» **INPUT**:
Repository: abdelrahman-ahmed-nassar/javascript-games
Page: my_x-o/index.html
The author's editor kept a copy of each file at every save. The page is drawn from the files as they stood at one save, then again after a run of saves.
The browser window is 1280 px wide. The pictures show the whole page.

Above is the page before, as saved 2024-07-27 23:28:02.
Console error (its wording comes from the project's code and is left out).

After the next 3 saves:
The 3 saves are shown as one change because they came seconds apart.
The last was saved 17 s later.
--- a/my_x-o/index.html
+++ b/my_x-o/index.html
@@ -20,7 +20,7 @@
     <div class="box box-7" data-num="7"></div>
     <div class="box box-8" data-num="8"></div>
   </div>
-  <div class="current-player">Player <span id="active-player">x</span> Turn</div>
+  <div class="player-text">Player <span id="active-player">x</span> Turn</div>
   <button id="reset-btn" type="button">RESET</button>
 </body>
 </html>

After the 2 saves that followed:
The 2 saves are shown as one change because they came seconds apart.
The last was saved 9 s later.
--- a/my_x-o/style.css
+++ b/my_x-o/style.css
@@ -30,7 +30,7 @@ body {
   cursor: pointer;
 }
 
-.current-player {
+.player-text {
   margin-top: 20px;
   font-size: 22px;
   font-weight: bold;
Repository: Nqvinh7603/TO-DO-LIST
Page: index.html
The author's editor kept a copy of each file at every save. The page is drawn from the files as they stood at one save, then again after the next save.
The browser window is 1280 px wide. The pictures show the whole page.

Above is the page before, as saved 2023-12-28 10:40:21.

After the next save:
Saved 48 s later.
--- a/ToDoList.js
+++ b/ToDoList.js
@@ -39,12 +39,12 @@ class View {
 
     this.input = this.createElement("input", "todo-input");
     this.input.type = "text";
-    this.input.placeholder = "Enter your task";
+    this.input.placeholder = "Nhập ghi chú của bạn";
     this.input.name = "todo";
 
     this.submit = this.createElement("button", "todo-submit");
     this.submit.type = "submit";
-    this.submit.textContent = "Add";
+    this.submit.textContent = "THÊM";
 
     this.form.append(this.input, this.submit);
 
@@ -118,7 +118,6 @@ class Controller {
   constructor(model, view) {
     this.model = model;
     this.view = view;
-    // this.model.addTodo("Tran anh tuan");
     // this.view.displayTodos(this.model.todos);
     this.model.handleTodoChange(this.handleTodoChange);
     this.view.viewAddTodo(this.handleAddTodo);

» **WHAT THE EXERCISE ASKS**:
Once the lines of the entries containing the word "copy" have been counted, report the number alone.

» **ANSWER TO THE PROBLEM**:
2